- Take as much of a bend in your knees as you need and don’t worry if your heels don’t reach the floor. That is not the objective of this pose! The aim here is to get your sit bones nice and high and open up the back of your body and around your shoulders. The heels will come down when they’re ready to.
- Check your alignment by starting at your hands. Spreading your fingers wide, press down through the mound of your index finger and thumb. To take the pressure off your wrists, make sure that your wrists aren’t flexed to 90˚, by ensuring you’re sending your weight up and back.
- Try to externally rotate your upper arms to find space across your upper back and chest. Your forearms should have the sensation of working towards each other. Sit your shoulder blades down your back and then work them round towards the side ribs.

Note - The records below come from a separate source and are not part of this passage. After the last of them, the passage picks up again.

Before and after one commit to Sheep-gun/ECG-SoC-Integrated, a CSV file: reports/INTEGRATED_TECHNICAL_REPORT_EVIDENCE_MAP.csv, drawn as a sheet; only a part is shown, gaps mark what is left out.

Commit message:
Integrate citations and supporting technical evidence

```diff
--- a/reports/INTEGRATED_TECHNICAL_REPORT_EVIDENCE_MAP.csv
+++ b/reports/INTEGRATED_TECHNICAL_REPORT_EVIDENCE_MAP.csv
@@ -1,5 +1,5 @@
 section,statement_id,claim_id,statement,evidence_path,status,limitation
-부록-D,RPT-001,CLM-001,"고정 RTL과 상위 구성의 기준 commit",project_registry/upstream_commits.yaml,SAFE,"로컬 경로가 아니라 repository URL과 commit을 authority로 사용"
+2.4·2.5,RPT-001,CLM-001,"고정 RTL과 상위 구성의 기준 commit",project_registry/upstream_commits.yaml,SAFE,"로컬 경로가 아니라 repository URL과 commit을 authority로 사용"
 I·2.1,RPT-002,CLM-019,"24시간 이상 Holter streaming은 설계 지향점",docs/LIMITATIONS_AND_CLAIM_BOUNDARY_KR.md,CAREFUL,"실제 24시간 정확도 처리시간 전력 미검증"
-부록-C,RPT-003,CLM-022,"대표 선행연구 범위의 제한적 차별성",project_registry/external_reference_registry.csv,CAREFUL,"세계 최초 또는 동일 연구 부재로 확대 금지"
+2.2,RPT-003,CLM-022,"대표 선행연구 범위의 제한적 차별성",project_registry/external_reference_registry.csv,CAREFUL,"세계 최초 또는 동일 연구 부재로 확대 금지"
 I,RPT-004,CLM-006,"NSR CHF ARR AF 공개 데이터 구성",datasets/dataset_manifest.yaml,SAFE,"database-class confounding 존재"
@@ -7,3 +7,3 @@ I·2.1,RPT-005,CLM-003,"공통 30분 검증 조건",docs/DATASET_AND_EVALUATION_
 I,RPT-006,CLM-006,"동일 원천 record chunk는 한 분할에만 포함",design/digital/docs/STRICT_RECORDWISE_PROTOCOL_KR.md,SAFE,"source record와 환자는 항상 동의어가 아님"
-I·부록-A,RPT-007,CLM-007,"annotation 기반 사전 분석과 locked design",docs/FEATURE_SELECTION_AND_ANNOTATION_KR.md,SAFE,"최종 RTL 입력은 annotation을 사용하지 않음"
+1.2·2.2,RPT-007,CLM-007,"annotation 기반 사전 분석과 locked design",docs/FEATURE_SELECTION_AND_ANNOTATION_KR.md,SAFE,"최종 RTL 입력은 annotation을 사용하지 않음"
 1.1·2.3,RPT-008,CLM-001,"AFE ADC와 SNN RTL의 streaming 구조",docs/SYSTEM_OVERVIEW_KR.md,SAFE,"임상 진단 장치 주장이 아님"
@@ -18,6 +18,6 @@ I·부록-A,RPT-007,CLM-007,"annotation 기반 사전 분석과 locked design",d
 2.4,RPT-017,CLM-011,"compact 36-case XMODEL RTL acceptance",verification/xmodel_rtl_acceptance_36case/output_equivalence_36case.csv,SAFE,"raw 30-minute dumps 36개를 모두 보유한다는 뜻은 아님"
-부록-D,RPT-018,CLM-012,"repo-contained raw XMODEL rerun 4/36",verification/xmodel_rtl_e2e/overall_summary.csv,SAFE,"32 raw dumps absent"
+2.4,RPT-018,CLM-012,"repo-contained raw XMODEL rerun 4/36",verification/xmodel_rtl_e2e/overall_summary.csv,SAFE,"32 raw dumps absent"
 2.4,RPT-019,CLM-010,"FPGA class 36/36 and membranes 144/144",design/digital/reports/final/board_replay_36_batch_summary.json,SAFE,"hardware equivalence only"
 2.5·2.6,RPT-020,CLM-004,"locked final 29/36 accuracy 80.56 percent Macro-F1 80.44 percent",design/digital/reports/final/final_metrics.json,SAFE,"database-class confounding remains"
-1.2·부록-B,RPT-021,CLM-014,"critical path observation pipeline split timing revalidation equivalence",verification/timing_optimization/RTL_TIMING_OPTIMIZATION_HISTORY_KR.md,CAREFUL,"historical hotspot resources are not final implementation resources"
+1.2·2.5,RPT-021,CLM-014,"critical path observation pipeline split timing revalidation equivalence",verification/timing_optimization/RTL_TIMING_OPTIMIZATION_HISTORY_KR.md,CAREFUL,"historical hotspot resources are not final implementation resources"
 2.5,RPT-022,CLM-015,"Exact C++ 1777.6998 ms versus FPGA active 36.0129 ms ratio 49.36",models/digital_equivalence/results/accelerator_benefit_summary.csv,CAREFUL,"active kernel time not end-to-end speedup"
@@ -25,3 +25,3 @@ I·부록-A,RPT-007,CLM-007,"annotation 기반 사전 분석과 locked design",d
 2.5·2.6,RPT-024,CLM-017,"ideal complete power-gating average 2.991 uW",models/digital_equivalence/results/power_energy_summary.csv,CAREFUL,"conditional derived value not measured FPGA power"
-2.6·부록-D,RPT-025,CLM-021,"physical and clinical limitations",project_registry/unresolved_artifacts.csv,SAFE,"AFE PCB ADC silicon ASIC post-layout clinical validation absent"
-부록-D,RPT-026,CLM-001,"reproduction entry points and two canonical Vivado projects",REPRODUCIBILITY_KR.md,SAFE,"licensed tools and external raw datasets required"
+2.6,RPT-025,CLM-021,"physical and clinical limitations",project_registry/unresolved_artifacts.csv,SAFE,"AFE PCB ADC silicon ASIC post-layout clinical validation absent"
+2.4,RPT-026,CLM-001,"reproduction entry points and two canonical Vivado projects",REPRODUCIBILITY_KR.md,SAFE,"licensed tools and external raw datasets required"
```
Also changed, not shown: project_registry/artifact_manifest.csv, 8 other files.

- Work your way along your back actively lengthening between your vertebrae. When you reach your pelvis make sure that it’s tilted forward to help send your sit bones higher. It may help to imagine your pelvis like a bowl of water, from which you’re almost tipping water out from on to the floor.
- Hug your thigh muscles to the thigh bones to engage your legs. Pull your thing bones up into the hip sockets. Internally rotate your thighs but keep your feet pointing straight ahead in line with the width of your hips.
- Hollow out your midsection but don’t retain your breath, aiming to keep the abdomen engaged but soft. Finally, if your feet are flat on the floor, lift your toes for a breath or two then release them back down. This will help you to engage your Mula bandha (root lock).
Common problems in Downward Facing Dog pose
- If your elbows tend to bow out in Downdog then try turning your hands out slightly or adjusting the distance apart of your hands on the mat.
- If you have a tendency to hyperextend your elbows, then turning your hands in slightly will help prevent you from moving past your safe range of joint motion. Or try and keep a micro bend in your elbows to encourage your arms to stay strong and engaged.
- If you have a curved back in this asana then that’s an indication that you have tight hamstrings/hips/lower back. Bending your knees will help you to find more length and space in your back.
- If your neck is too weak to keep in line with your biceps, then allow it to hang lower for the time being, with a view to raising it up over time.
Modified Downward Facing Dog
- If holding Downdog for more than a couple of breaths puts too much pressure on your wrists, then try practising with a block under each hand or double over your yoga mat for support.
- People with tight hips may want to try placing a block under each foot to give them some extra height.
- A more restorative version of this pose uses a block under the forehead to take some of the weight off the pose.
- Use Dolphin pose as a wrist free alternative to Downward Facing Dog.
Learn all about the benefits of Trikonasana/Triangle pose here.